— Required work —
State the number of lines in the following data that include the word "figure", with no other text.

━━━━━ Provided information ━━━━━

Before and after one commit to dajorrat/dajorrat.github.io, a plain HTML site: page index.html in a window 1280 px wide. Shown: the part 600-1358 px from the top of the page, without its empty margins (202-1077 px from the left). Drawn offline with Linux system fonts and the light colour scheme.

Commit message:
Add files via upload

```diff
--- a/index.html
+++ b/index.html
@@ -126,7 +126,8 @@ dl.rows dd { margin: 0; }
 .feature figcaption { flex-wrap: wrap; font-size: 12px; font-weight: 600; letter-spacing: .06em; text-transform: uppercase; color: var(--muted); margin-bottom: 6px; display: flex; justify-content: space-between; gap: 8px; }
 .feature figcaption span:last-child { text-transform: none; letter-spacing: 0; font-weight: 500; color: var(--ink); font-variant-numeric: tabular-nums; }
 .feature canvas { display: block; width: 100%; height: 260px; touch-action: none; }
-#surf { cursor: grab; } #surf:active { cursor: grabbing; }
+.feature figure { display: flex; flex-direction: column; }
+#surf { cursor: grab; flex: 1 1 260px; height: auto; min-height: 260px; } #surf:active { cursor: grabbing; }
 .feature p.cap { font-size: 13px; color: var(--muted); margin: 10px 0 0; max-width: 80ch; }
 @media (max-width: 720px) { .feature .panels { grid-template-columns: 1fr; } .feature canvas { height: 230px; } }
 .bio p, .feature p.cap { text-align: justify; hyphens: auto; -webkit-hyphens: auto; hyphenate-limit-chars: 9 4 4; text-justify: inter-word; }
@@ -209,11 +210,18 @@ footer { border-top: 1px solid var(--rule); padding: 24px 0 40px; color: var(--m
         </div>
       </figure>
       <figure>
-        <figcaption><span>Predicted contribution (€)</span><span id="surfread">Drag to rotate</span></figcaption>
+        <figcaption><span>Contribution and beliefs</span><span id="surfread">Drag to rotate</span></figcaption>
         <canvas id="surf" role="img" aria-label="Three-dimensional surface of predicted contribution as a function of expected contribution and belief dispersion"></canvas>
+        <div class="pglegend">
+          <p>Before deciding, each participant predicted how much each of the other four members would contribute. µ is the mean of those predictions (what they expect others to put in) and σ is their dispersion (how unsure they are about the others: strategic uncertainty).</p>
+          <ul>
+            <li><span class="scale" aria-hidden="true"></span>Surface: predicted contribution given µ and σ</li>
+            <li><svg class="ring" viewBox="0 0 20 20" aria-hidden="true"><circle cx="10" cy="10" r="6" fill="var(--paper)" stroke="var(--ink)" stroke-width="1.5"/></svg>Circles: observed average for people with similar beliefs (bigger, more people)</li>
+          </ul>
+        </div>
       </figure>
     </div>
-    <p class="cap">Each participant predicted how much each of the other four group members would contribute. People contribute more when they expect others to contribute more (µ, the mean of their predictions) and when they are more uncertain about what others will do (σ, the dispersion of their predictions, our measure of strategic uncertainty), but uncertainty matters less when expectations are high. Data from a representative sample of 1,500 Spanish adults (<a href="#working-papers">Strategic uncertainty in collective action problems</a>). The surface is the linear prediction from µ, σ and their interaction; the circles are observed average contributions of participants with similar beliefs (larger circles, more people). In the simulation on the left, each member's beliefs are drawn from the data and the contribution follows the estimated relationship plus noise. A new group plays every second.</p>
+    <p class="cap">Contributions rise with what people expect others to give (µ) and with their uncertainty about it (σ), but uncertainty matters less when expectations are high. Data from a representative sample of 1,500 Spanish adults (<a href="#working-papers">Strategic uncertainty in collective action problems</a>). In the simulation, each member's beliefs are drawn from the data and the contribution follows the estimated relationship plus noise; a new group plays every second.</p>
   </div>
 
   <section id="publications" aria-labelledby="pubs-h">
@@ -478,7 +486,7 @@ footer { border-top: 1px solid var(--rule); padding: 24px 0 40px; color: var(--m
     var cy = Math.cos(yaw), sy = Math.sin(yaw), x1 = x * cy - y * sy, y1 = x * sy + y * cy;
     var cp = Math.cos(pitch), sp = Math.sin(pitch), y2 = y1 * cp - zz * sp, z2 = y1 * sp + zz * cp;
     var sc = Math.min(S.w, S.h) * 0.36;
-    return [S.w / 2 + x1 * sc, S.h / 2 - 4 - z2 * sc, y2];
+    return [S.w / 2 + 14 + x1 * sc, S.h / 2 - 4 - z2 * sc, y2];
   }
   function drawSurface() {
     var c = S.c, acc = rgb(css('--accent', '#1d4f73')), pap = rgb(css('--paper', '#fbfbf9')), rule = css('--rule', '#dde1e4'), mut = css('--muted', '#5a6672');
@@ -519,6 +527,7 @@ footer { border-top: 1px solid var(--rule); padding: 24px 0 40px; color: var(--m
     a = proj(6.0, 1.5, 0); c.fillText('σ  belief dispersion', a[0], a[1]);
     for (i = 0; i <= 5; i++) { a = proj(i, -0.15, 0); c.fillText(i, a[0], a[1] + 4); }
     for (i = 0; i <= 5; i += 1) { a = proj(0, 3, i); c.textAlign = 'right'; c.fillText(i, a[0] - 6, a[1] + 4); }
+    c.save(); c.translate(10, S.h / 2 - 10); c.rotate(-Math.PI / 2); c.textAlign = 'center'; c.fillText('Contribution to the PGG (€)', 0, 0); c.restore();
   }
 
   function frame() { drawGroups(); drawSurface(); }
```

━━━━━

— Exercise result —
4